◆ **Exercise requirements**:
Each line below has to be output exactly, from first to last.

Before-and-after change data
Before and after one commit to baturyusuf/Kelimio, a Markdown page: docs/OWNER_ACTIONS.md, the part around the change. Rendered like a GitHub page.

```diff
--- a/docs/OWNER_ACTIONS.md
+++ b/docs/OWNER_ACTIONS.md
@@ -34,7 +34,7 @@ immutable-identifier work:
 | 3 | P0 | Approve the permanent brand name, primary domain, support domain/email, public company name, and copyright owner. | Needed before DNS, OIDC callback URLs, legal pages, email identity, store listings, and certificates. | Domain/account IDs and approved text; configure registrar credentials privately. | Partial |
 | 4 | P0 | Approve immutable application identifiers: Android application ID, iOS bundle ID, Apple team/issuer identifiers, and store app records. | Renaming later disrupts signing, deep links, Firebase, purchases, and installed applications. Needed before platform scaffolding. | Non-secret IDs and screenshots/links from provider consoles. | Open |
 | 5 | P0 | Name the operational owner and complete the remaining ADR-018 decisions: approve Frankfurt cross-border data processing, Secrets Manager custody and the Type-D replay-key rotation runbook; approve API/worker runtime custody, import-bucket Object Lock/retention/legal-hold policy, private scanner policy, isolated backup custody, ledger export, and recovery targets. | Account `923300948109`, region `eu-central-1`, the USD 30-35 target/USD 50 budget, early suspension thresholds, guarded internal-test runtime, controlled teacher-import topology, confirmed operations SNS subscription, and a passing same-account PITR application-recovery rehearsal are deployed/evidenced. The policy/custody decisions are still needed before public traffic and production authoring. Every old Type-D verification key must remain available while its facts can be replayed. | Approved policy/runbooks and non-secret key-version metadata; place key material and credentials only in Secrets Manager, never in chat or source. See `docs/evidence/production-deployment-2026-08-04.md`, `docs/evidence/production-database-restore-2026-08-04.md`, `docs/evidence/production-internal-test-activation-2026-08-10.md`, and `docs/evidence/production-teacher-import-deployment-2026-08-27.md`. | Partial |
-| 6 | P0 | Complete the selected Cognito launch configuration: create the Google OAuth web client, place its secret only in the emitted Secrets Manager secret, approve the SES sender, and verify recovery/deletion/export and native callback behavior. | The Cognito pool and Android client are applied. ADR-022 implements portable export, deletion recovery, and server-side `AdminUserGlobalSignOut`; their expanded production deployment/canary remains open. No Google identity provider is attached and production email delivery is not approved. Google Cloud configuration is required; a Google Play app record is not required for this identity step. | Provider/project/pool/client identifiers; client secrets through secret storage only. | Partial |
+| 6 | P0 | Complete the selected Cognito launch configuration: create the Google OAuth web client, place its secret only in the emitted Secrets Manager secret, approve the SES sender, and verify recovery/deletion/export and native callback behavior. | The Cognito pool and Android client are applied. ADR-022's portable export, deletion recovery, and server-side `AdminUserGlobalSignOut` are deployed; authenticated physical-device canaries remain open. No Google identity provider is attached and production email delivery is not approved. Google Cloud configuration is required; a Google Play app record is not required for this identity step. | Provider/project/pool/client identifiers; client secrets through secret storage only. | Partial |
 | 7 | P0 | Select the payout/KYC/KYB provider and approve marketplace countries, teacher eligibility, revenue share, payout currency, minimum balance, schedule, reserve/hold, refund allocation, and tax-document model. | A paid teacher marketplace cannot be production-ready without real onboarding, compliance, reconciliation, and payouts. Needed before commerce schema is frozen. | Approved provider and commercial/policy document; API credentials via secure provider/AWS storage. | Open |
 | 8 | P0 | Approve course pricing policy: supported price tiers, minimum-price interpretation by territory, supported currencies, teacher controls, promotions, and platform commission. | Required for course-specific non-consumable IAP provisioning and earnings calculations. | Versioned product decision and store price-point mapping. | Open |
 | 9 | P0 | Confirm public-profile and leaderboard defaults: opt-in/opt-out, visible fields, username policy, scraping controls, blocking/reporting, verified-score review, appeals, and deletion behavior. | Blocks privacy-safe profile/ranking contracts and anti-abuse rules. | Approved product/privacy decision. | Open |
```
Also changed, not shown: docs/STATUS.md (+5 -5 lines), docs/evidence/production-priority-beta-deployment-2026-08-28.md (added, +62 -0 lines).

◆ **Expected output**:
Before and after one commit to baturyusuf/Kelimio, a Markdown page: docs/OWNER_ACTIONS.md, the part around the change. Rendered like a GitHub page.

```diff
--- a/docs/OWNER_ACTIONS.md
+++ b/docs/OWNER_ACTIONS.md
@@ -34,7 +34,7 @@ immutable-identifier work:
 | 3 | P0 | Approve the permanent brand name, primary domain, support domain/email, public company name, and copyright owner. | Needed before DNS, OIDC callback URLs, legal pages, email identity, store listings, and certificates. | Domain/account IDs and approved text; configure registrar credentials privately. | Partial |
 | 4 | P0 | Approve immutable application identifiers: Android application ID, iOS bundle ID, Apple team/issuer identifiers, and store app records. | Renaming later disrupts signing, deep links, Firebase, purchases, and installed applications. Needed before platform scaffolding. | Non-secret IDs and screenshots/links from provider consoles. | Open |
 | 5 | P0 | Name the operational owner and complete the remaining ADR-018 decisions: approve Frankfurt cross-border data processing, Secrets Manager custody and the Type-D replay-key rotation runbook; approve API/worker runtime custody, import-bucket Object Lock/retention/legal-hold policy, private scanner policy, isolated backup custody, ledger export, and recovery targets. | Account `923300948109`, region `eu-central-1`, the USD 30-35 target/USD 50 budget, early suspension thresholds, guarded internal-test runtime, controlled teacher-import topology, confirmed operations SNS subscription, and a passing same-account PITR application-recovery rehearsal are deployed/evidenced. The policy/custody decisions are still needed before public traffic and production authoring. Every old Type-D verification key must remain available while its facts can be replayed. | Approved policy/runbooks and non-secret key-version metadata; place key material and credentials only in Secrets Manager, never in chat or source. See `docs/evidence/production-deployment-2026-08-04.md`, `docs/evidence/production-database-restore-2026-08-04.md`, `docs/evidence/production-internal-test-activation-2026-08-10.md`, and `docs/evidence/production-teacher-import-deployment-2026-08-27.md`. | Partial |
-| 6 | P0 | Complete the selected Cognito launch configuration: create the Google OAuth web client, place its secret only in the emitted Secrets Manager secret, approve the SES sender, and verify recovery/deletion/export and native callback behavior. | The Cognito pool and Android client are applied. ADR-022 implements portable export, deletion recovery, and server-side `AdminUserGlobalSignOut`; their expanded production deployment/canary remains open. No Google identity provider is attached and production email delivery is not approved. Google Cloud configuration is required; a Google Play app record is not required for this identity step. | Provider/project/pool/client identifiers; client secrets through secret storage only. | Partial |
+| 6 | P0 | Complete the selected Cognito launch configuration: create the Google OAuth web client, place its secret only in the emitted Secrets Manager secret, approve the SES sender, and verify recovery/deletion/export and native callback behavior. | The Cognito pool and Android client are applied. ADR-022's portable export, deletion recovery, and server-side `AdminUserGlobalSignOut` are deployed; authenticated physical-device canaries remain open. No Google identity provider is attached and production email delivery is not approved. Google Cloud configuration is required; a Google Play app record is not required for this identity step. | Provider/project/pool/client identifiers; client secrets through secret storage only. | Partial |
 | 7 | P0 | Select the payout/KYC/KYB provider and approve marketplace countries, teacher eligibility, revenue share, payout currency, minimum balance, schedule, reserve/hold, refund allocation, and tax-document model. | A paid teacher marketplace cannot be production-ready without real onboarding, compliance, reconciliation, and payouts. Needed before commerce schema is frozen. | Approved provider and commercial/policy document; API credentials via secure provider/AWS storage. | Open |
 | 8 | P0 | Approve course pricing policy: supported price tiers, minimum-price interpretation by territory, supported currencies, teacher controls, promotions, and platform commission. | Required for course-specific non-consumable IAP provisioning and earnings calculations. | Versioned product decision and store price-point mapping. | Open |
 | 9 | P0 | Confirm public-profile and leaderboard defaults: opt-in/opt-out, visible fields, username policy, scraping controls, blocking/reporting, verified-score review, appeals, and deletion behavior. | Blocks privacy-safe profile/ranking contracts and anti-abuse rules. | Approved product/privacy decision. | Open |
```
Also changed, not shown: docs/STATUS.md (+5 -5 lines), docs/evidence/production-priority-beta-deployment-2026-08-28.md (added, +62 -0 lines).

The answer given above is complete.